Bottom Line: The time to achieve sedation, need for rescue dose, need to resedation within the first 60 min, and adverse effects of drugs were compared among the groups.The results of the present study show that administration of midazolam and haloperidol have similar efficacy in the treatment of restless symptoms with the same recovery time from drug effects for referring patients to the ED.In addition, none of the adverse effects were observed in this study.

View Article: PubMed Central - PubMed

Affiliation: Department of Emergency Medicine, Al-Zahra Hospital, Isfahan University of Medical Sciences, Isfahan, Iran.

ABSTRACT

Background: Restless and violent behaviors are common in Emergency Departments (EDs), which need therapeutic interventions in most of the times. The first-generation anti-psychotic drugs are one of the most applicable therapeutic agents in the management of such patients, but their use has some limitations. Some studies suggest midazolam as an alternative medicine. Therefore, this study was performed with the aim of comparison of the efficacy and safety of haloperidol and midazolam in the restless management of referring patients to EDs.

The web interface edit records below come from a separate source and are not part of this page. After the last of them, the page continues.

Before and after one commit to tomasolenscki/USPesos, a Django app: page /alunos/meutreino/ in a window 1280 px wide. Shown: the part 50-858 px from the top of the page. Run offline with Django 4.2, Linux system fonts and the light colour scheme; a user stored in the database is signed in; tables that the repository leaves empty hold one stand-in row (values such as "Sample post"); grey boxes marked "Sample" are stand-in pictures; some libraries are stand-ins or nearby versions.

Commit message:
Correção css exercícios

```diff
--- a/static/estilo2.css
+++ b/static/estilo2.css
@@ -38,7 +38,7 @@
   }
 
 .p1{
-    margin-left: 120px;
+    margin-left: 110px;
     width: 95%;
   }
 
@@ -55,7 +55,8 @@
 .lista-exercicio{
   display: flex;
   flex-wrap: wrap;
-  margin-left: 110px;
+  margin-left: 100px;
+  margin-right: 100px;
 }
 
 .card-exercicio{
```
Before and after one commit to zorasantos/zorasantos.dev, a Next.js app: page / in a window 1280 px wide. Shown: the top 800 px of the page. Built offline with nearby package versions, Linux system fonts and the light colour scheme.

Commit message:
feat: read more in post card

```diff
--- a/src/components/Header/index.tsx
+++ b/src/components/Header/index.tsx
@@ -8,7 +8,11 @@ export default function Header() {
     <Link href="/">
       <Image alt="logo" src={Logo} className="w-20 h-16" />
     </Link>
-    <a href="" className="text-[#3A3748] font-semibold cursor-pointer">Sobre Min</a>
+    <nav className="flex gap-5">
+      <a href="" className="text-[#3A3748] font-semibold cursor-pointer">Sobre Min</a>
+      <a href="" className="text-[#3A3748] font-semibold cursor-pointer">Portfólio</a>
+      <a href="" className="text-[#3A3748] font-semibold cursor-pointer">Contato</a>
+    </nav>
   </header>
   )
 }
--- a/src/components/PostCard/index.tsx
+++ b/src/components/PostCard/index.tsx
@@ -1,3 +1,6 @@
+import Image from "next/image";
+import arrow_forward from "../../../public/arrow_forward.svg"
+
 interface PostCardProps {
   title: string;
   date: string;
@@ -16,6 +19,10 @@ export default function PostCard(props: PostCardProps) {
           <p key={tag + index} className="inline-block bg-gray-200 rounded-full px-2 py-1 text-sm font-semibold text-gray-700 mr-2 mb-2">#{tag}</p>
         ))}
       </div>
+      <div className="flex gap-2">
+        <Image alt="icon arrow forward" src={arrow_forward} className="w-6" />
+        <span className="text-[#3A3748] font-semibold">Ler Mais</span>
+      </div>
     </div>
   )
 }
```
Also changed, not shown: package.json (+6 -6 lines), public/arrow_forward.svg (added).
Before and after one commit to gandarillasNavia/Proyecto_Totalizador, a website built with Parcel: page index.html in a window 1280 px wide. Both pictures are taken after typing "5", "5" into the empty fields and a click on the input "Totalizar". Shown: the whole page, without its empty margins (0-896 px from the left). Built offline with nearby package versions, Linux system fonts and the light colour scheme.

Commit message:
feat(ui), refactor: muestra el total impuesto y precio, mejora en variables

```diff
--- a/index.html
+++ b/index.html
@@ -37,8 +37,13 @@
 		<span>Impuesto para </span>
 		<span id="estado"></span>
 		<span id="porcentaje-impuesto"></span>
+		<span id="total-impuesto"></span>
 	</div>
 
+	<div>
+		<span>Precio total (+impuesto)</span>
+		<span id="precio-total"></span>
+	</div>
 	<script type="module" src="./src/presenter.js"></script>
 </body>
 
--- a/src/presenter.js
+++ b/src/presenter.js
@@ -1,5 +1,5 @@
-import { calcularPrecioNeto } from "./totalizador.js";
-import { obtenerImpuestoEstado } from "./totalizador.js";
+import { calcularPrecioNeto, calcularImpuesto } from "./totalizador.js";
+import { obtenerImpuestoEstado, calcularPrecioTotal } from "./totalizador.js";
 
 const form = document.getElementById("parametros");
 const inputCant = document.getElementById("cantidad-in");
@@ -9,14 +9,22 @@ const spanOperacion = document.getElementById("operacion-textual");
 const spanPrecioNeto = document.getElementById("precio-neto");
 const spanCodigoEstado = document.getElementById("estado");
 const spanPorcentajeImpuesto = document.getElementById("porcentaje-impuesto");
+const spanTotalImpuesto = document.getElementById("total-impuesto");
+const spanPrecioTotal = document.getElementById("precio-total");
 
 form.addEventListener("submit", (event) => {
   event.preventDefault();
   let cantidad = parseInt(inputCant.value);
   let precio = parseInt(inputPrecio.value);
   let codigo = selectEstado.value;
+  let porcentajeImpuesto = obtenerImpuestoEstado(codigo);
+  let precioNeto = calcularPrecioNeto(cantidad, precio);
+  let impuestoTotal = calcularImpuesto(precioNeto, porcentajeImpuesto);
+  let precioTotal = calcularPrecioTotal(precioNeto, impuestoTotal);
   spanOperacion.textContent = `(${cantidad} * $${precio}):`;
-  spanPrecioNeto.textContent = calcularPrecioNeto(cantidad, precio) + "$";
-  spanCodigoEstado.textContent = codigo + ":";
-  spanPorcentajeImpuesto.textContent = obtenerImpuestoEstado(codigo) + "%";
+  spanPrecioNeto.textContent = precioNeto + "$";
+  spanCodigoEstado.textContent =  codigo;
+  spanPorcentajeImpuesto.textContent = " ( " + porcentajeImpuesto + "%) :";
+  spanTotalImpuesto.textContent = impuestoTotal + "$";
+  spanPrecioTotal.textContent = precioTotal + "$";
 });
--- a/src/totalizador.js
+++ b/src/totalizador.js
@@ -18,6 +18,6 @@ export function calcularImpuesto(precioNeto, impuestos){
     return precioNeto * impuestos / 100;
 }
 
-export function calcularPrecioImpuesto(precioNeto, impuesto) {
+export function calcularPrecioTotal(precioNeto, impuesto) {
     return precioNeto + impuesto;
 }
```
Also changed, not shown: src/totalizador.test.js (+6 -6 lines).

Materials and methods: The present double-blinded trial was done on patients needed sedation and referred to the ED of Alzahra Hospital, Isfahan, Iran, in 2014. The patients were categorized into two random groups of haloperidol (5 mg) and midazolam receivers (2.5 mg for those weighing <50 kg and 5 mg in >50 kg), as intramuscular administration. The time to achieve sedation, need for rescue dose, need to resedation within the first 60 min, and adverse effects of drugs were compared among the groups.

Results: Forty-eight patients were entered to the study. The mean age in the haloperidol and midazolam groups was 44.8 ± 4.1 years and 45.5 ± 4.7 years, respectively (P = 0.91). The mean time of sedation in the haloperidol and midazolam groups was 5.6 ± 0.3 min and 5.2 ± 0.1 min, respectively (P = 0.31). The mean time of full consciousness after sedation was 36.2 ± 4.5 min and 38.2 ± 3.4 min in the haloperidol and midazolam groups, respectively (P = 0.72). On average, time to arousal in the midazolam group was 10.33 min more than the haloperidol group, but it was not statistically significant.

Conclusion: The results of the present study show that administration of midazolam and haloperidol have similar efficacy in the treatment of restless symptoms with the same recovery time from drug effects for referring patients to the ED. In addition, none of the adverse effects were observed in this study.

No MeSH data available.


Related in: MedlinePlus